Cape Town - The current stagnating performance of the South African economy and heightened social tensions, make the category of home owners "selling in order to emigrate" the one to watch, according to John Loos, household and property sector strategist at FNB Home Loans.
He regards this category as an important "sentiment barometer" to watch, given what he calls "the current period of weak confidence in South Africa, influenced by a multi-year economic growth stagnation and heightened social tensions".
This category has seen its percentage of total sales edge up slowly since late-2013, but remains fairly modest still, in his view.
The category of "selling in order to emigrate" as a percentage of total home selling was estimated at 4.4% in the fourth quarter of 2015 as indicated by the latest FNB Estate Agent Survey.
This is higher than a low of 2% of sales late in 2013, but remains far below its 20% peak late in 2008 during the recessionary market at the time.

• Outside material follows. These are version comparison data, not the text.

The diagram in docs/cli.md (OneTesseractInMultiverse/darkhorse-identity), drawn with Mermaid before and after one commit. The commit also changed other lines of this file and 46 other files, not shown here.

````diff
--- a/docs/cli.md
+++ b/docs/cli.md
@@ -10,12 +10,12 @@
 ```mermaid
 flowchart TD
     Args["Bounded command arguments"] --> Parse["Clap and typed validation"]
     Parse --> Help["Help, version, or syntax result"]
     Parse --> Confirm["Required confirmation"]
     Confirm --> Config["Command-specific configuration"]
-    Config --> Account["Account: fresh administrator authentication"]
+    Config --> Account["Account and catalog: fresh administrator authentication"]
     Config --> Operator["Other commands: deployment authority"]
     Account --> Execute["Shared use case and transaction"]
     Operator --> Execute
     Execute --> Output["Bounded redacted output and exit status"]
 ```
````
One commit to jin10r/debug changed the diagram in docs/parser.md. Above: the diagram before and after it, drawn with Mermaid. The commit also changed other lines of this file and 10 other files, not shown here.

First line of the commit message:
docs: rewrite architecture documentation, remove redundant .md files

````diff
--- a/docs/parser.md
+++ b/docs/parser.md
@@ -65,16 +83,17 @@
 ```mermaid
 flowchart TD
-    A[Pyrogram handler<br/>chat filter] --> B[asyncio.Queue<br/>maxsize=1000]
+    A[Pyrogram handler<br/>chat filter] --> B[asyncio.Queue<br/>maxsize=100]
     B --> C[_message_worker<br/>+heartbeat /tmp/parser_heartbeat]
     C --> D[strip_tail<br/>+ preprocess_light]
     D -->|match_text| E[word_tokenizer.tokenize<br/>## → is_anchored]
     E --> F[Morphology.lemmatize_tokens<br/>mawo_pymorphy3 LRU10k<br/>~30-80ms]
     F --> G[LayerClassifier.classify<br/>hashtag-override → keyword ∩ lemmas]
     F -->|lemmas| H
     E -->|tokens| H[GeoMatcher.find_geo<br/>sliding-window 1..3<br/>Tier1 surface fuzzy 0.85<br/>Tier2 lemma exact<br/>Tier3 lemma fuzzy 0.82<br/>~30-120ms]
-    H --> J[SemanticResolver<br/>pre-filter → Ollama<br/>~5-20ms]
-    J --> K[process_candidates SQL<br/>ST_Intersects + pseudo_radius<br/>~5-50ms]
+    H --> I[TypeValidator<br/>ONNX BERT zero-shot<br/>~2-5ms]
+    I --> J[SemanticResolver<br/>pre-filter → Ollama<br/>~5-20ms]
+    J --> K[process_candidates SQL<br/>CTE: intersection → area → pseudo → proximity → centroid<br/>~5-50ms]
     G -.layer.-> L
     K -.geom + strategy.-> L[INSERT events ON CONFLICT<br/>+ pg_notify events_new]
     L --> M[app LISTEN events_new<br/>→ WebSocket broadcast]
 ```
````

"While the current climate could be expected to lift emigration-related selling, a mediocre global economy, and extremely high property values in some of the key emigration destinations, possibly serves to contain the pace of emigration somewhat," said Loos.
He said the impact of the economic slowdown doesn’t appear to have affected the level of selling in order to relocate to other parts of South Africa just yet.
At 9% of total selling in the fourth quarter 2015 survey, this percentage remains elevated on the 6% low reached back in 2009.
"This was around the last recession and greatly limited new employment and business opportunities at the time," according to Loos.
Another category of interest to watch is older people downscaling to smaller properties.
"A huge percentage of 'oldies' continue to downscale to smaller properties, not necessarily due to financial trouble, but perhaps feeling the cost of running a 'large' home, which is no longer seen as being that necessary - as in the case of sellers downscaling due to their stage of life," said Loos.
They are usually sellers who are getting older or whose offspring have left home.
According to Loos this creates a perception of financial limits being reached, which could set further growth limits on the residential market from here on.
In his view this group of older home owners still sees the market as a good seller’s market and are making use of the window of opportunity to offload larger properties.
"We would anticipate some decline in this percentage in the not too distant future, however, as some adopt a 'hold' approach in weaker market times," said Loos.
He said this group could also be considering cost escalations associated with a large property, including security costs and municipal rates and tariff increases, insurance, maintenance and running costs.